▶ [EXERCISE DIRECTIONS]: Which lines of the records below contain the word "StatelessWidget"? Copy each of them out.

▶ [LISTED ENTRIES]:
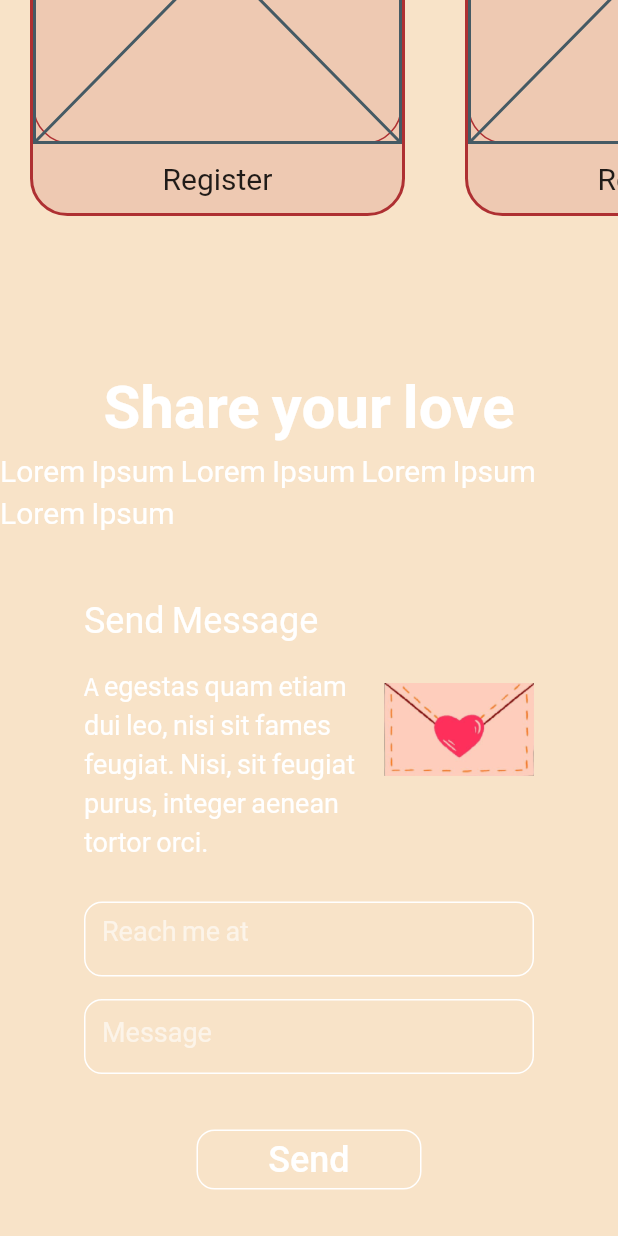
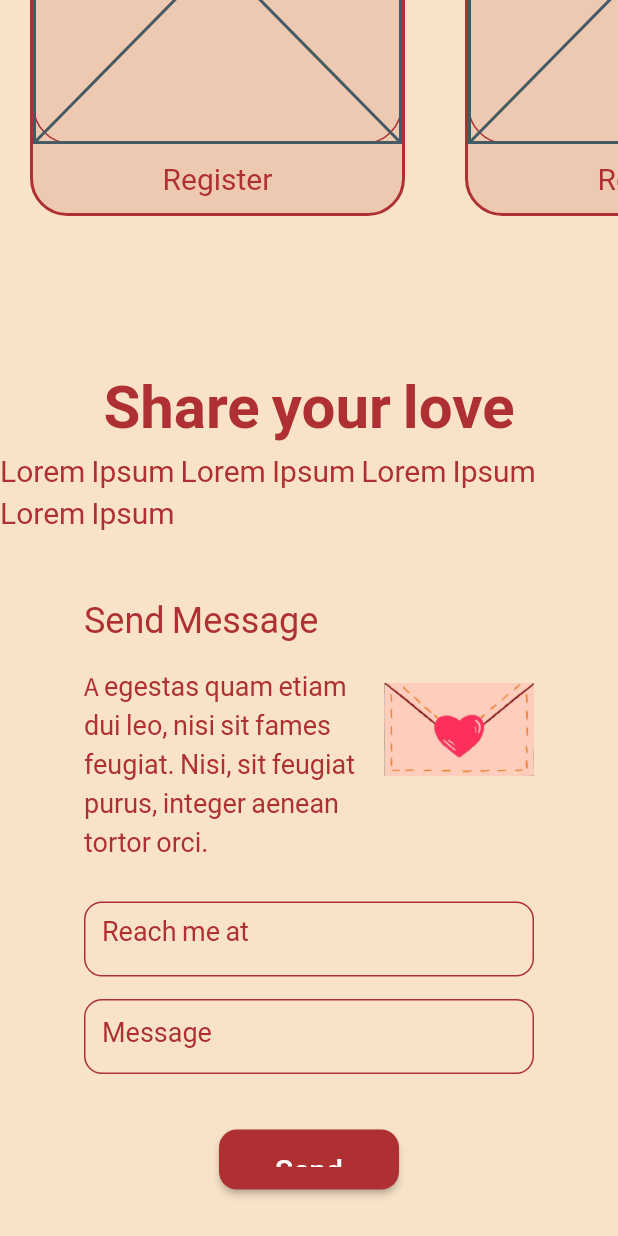
Before and after one commit to Hari-07/anuragam-web, a Flutter app: the screen it shows after launch, scrolled down 1152 dp, on a phone screen of 412 x 824 dp. Run offline on Flutter 3.47's test engine with Material 2 defaults, Android fonts, the phone set to English and light mode, and no system bars; drawn by our look-alikes of auto_size_text; our stand-ins replace cloud_firestore, firebase_core, google_fonts, slide_countdown; accounts and stored records are empty; Roboto replaces fonts that are missing (Arapey).

Commit message:
changed color and spacing

```diff
--- a/lib/theme.dart
+++ b/lib/theme.dart
@@ -2,19 +2,22 @@ import 'package:flutter/material.dart';
 import 'package:google_fonts/google_fonts.dart';
 
 ThemeData anuragamTheme = ThemeData(
-  elevatedButtonTheme: ElevatedButtonThemeData(
-      style: ButtonStyle(
-          elevation: MaterialStateProperty.all(5),
-          backgroundColor: MaterialStateProperty.all(
-              const Color.fromARGB(255, 255, 147, 152)),
-          shadowColor: MaterialStateProperty.all(Colors.pinkAccent))),
+  // elevatedButtonTheme: ElevatedButtonThemeData(
+  //   style: ButtonStyle(
+  //     elevation: MaterialStateProperty.all(5),
+  //     foregroundColor: MaterialStateProperty.all(Color(0xFFAE3032)),
+  //     backgroundColor: MaterialStateProperty.all(const Color(0XFFAE3032)),
+  //     shadowColor: MaterialStateProperty.all(Colors.pinkAccent),
+  //   ),
+  // ),
   scaffoldBackgroundColor: const Color.fromARGB(255, 247, 243, 244),
   primarySwatch: Colors.pink,
-  textTheme: GoogleFonts.arapeyTextTheme(),
+  textTheme: GoogleFonts.arapeyTextTheme()
+      .apply(bodyColor: Color(0xFFAE3032), displayColor: Color(0xFFAE3032)),
   inputDecorationTheme: InputDecorationTheme(
     border: OutlineInputBorder(
         borderRadius: BorderRadius.circular(12),
-        borderSide: BorderSide(color: Colors.white)),
-    hintStyle: const TextStyle(color: Colors.white),
+        borderSide: BorderSide(color: Color(0xFFAE3032))),
+    hintStyle: const TextStyle(color: Color(0xFFAE3032)),
   ),
 );
--- a/lib/views/components/custom_button.dart
+++ b/lib/views/components/custom_button.dart
@@ -12,30 +12,39 @@ class AnuragamButton extends StatelessWidget {
 
   @override
   Widget build(BuildContext context) {
-    return OutlinedButton(
+    return ElevatedButton(
       onPressed: () {
         onPressed();
       },
+
       child: Text(
         text,
         style: const TextStyle(
-          fontSize: 24,
+          fontSize: 20,
           color: Colors.white,
         ),
       ),
-      style: OutlinedButton.styleFrom(
-        // padding: const EdgeInsets.symmetric(
-        //   horizontal: 25,
-        //   vertical: 15,
-        // ),
-        side: const BorderSide(
-          color: Colors.white,
-        ),
-        shape: RoundedRectangleBorder(
-          borderRadius: BorderRadius.circular(12),
-        ),
-        fixedSize: const Size(150, 40)
-      )
+      // style: OutlinedButton.styleFrom(
+      // padding: const EdgeInsets.symmetric(
+      //   horizontal: 25,
+      //   vertical: 15,
+      // ),
+      // side: const BorderSide(
+      //   color: Colors.white,
+      // ),
+      // shape: RoundedRectangleBorder(
+      //   borderRadius: BorderRadius.circular(12),
+      // ),
+      //   fixedSize: const Size(150, 40)
+      // )
+      style: ButtonStyle(
+          foregroundColor: MaterialStateProperty.all(Color(0xFFAE3032)),
+          backgroundColor: MaterialStateProperty.all(const Color(0XFFAE3032)),
+          fixedSize: MaterialStateProperty.all(const Size(120, 40)),
+          padding: MaterialStateProperty.all(
+              const EdgeInsets.symmetric(horizontal: 25, vertical: 15)),
+          shape: MaterialStateProperty.all(
+              RoundedRectangleBorder(borderRadius: BorderRadius.circular(12)))),
     );
   }
 }
--- a/lib/views/components/custom_textformfield.dart
+++ b/lib/views/components/custom_textformfield.dart
@@ -18,25 +18,25 @@ class AnuragamFormField extends StatelessWidget {
         onChanged: onChanged,
         decoration: InputDecoration(
           hintText: label,
-          hintStyle:  TextStyle(
+          hintStyle: const TextStyle(
             fontSize: 18,
-            color: Colors.white.withOpacity(0.6),
+            color: Color(0xFFAE3032),
           ),
           focusedBorder: OutlineInputBorder(
             borderSide: const BorderSide(
-              color: Colors.pink,
+              color: Color(0xFFAE3032),
             ),
             borderRadius: BorderRadius.circular(12),
           ),
           enabledBorder: OutlineInputBorder(
             borderSide: const BorderSide(
-              color: Colors.white,
+              color: Color(0xFFAE3032),
             ),
             borderRadius: BorderRadius.circular(12),
           ),
         ),
         style: const TextStyle(
-          color: Colors.white,
+          color: Color(0xFFAE3032),
           fontSize: 18,
         ),
       ),
--- a/lib/views/components/receive_field.dart
+++ b/lib/views/components/receive_field.dart
@@ -37,7 +37,6 @@ class ReceiveTemplate extends StatelessWidget {
                       title,
                       style: const TextStyle(
                         fontSize: 24,
-                        color: Colors.white,
                       ),
                     ),
                     const SizedBox(
@@ -47,7 +46,6 @@ class ReceiveTemplate extends StatelessWidget {
                       text1,
                       style: const TextStyle(
                         fontSize: 18,
-                        color: Colors.white,
                       ),
                     ),
                   ],
@@ -63,7 +61,6 @@ class ReceiveTemplate extends StatelessWidget {
             text2,
             style: const TextStyle(
               fontSize: 18,
-              color: Colors.white,
             ),
           ),
           const Spacer(),
--- a/lib/views/components/section_header.dart
+++ b/lib/views/components/section_header.dart
@@ -17,16 +17,11 @@ class SectionHeader extends StatelessWidget {
       children: [
         Text(
           title,
-          style: const TextStyle(
-            color: Colors.white,
-            fontSize: 40,
-            fontWeight: FontWeight.bold
-          ),
+          style: const TextStyle(fontSize: 40, fontWeight: FontWeight.bold),
         ),
         Text(
           subtext,
           style: const TextStyle(
-            color: Colors.white,
             fontSize: 20,
           ),
         ),
--- a/lib/views/future_self/send_future.dart
+++ b/lib/views/future_self/send_future.dart
@@ -28,7 +28,6 @@ class _SendMessageState extends State<FutureMessage> {
                       'Recieve Future Message',
                       style: TextStyle(
                         fontSize: 24,
-                        color: Colors.white,
                       ),
                     ),
                     SizedBox(
@@ -38,7 +37,6 @@ class _SendMessageState extends State<FutureMessage> {
                       'A egestas quam etiam dui leo, nisi sit fames feugiat. Nisi, sit feugiat purus, integer aenean tortor orci.',
                       style: TextStyle(
                         fontSize: 18,
-                        color: Colors.white,
                       ),
                     ),
                   ],
--- a/lib/views/message/send_message.dart
+++ b/lib/views/message/send_message.dart
@@ -32,7 +32,6 @@ class _SendMessageState extends State<SendMessage> {
                       'Send Message',
                       style: TextStyle(
                         fontSize: 24,
-                        color: Colors.white,
                       ),
                     ),
                     SizedBox(
@@ -42,7 +41,6 @@ class _SendMessageState extends State<SendMessage> {
                       'A egestas quam etiam dui leo, nisi sit fames feugiat. Nisi, sit feugiat purus, integer aenean tortor orci.',
                       style: TextStyle(
                         fontSize: 18,
-                        color: Colors.white,
                       ),
                     ),
                   ],
@@ -80,7 +78,7 @@ class _SendMessageState extends State<SendMessage> {
           ),
           const Spacer(),
           AnuragamButton(
-            onPressed: () async{
+            onPressed: () async {
               await SubmissionInterface.addSubmission(_submission);
             },
             text: 'Send',
--- a/lib/views/song/send_song.dart
+++ b/lib/views/song/send_song.dart
@@ -33,7 +33,6 @@ class _SendSongState extends State<SendSong> {
                       'Send Song',
                       style: TextStyle(
                         fontSize: 24,
-                        color: Colors.white,
                       ),
                     ),
                     SizedBox(
@@ -43,7 +42,6 @@ class _SendSongState extends State<SendSong> {
                       'A egestas quam etiam dui leo, nisi sit fames feugiat. Nisi, sit feugiat purus, integer aenean tortor orci.',
                       style: TextStyle(
                         fontSize: 18,
-                        color: Colors.white,
                       ),
                     ),
                   ],
--- a/lib/views/widgets/message_section.dart
+++ b/lib/views/widgets/message_section.dart
@@ -33,8 +33,7 @@ class MessageSection extends StatelessWidget {
               ),
             ),
           ]
-        } else
-          ...{
+        } else ...{
           ...[
             Container(
               // width: 300,
@@ -44,7 +43,9 @@ class MessageSection extends StatelessWidget {
               height: 400,
               child: SendMessage(),
             ),
-              const SizedBox(height: 25,),
+            const SizedBox(
+              height: 100,
+            ),
             Container(
               padding: const EdgeInsets.symmetric(
                 horizontal: 20,
--- a/lib/views/widgets/song_section.dart
+++ b/lib/views/widgets/song_section.dart
@@ -41,7 +41,9 @@ class SongSection extends StatelessWidget {
               height: 400,
               child: SendSong(),
             ),
-              const SizedBox(height: 25,),
+            const SizedBox(
+              height: 100,
+            ),
             Container(
               padding: const EdgeInsets.symmetric(
                 horizontal: 20,
```
Also changed, not shown: lib/views/widgets/future_section.dart (+12 -9 lines), lib/views/widgets/social_media_links.dart (+25 -5 lines). Lines whose indentation alone changed are shown as unchanged.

▶ [EXERCISE ANSWER]:
@@ -12,30 +12,39 @@ class AnuragamButton extends StatelessWidget {
@@ -18,25 +18,25 @@ class AnuragamFormField extends StatelessWidget {
@@ -37,7 +37,6 @@ class ReceiveTemplate extends StatelessWidget {
@@ -47,7 +46,6 @@ class ReceiveTemplate extends StatelessWidget {
@@ -63,7 +61,6 @@ class ReceiveTemplate extends StatelessWidget {
@@ -17,16 +17,11 @@ class SectionHeader extends StatelessWidget {
@@ -33,8 +33,7 @@ class MessageSection extends StatelessWidget {
@@ -44,7 +43,9 @@ class MessageSection extends StatelessWidget {
@@ -41,7 +41,9 @@ class SongSection extends StatelessWidget {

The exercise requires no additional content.